● Data excerpts:
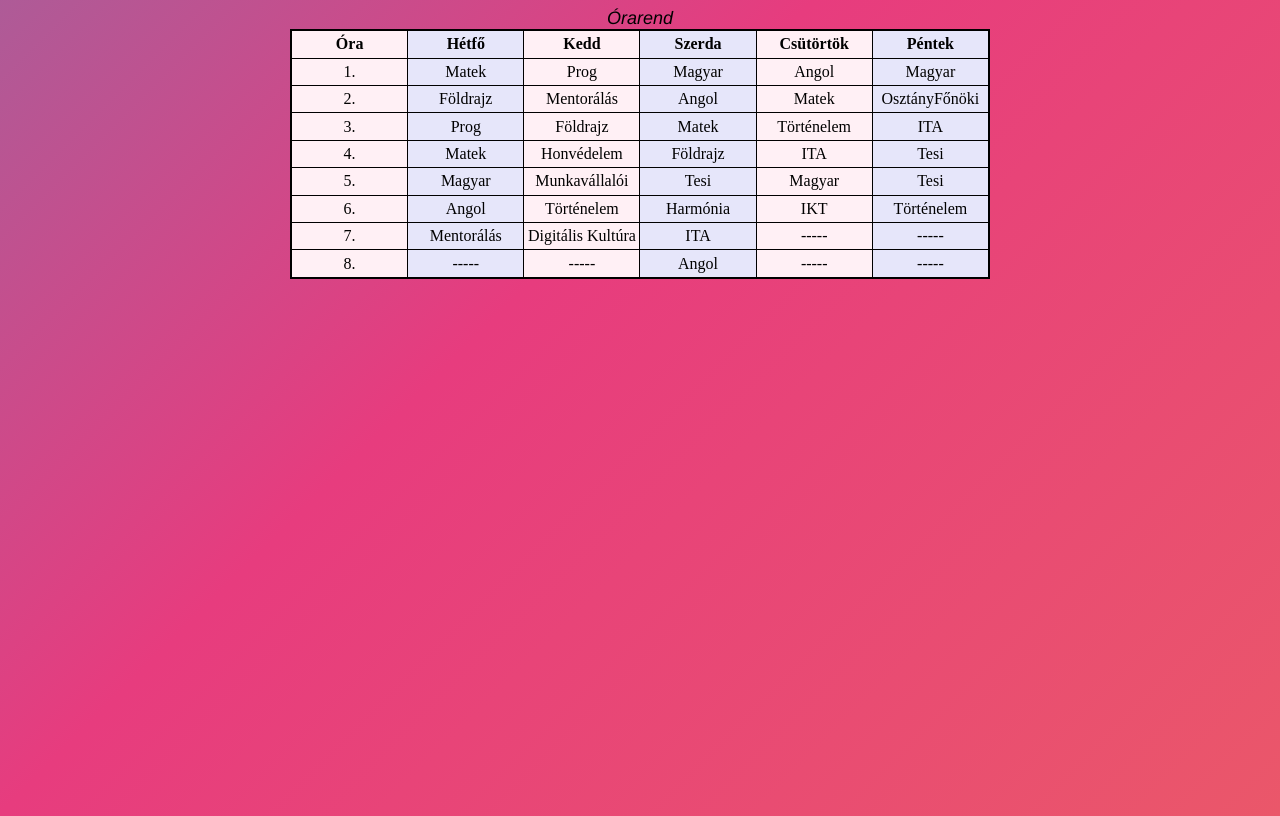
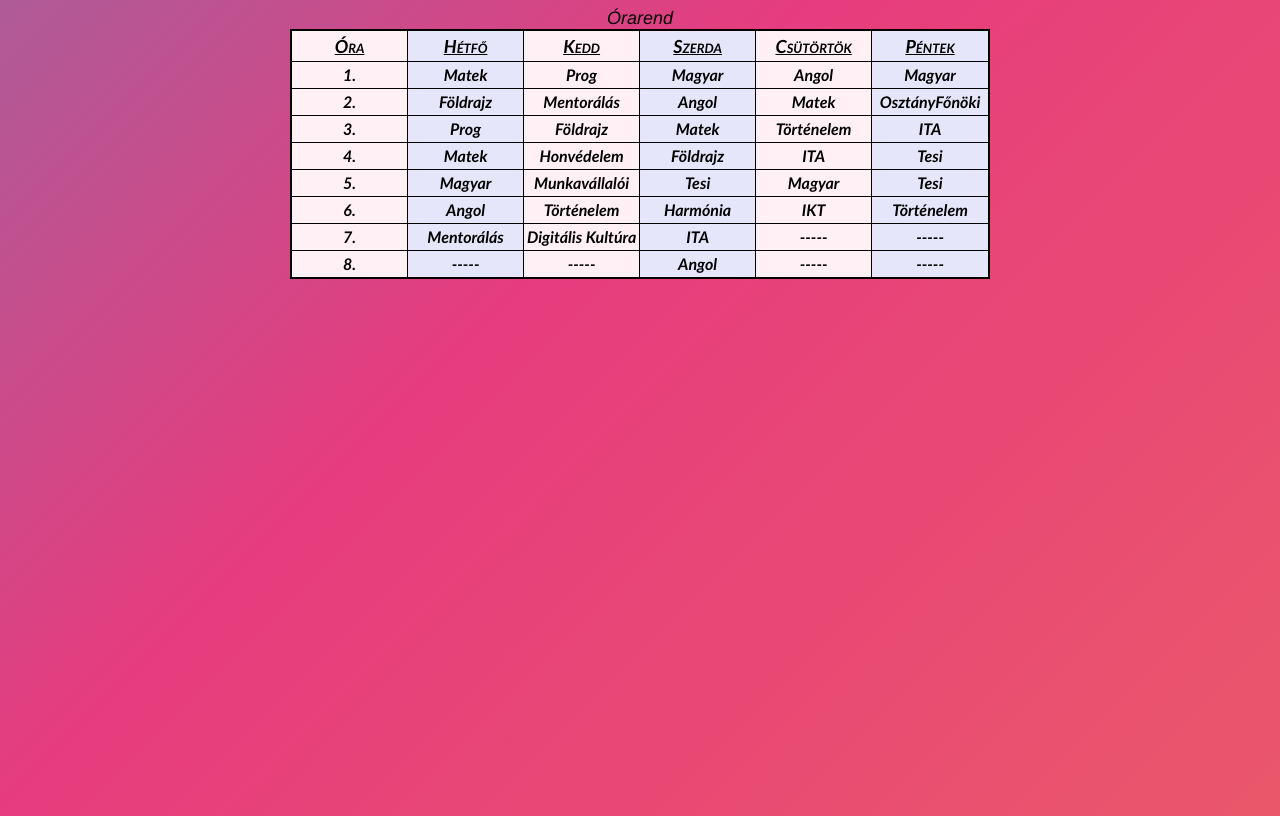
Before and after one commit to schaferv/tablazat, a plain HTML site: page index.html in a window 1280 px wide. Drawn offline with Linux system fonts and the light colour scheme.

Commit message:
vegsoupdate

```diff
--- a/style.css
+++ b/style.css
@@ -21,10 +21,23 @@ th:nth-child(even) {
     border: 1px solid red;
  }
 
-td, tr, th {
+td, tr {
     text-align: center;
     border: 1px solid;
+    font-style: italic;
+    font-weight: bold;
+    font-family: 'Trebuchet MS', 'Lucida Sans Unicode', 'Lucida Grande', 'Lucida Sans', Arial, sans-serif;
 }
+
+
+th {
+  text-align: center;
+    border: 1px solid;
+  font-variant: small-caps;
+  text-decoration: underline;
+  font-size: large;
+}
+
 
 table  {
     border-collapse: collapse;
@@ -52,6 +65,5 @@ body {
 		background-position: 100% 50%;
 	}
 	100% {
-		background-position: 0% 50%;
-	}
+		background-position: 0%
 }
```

● Work order:
Scan the material for lines with the word "border", and copy each line you find.

● Solution for this task:
     border: 1px solid red;
     border: 1px solid;
+    border: 1px solid;
     border-collapse: collapse;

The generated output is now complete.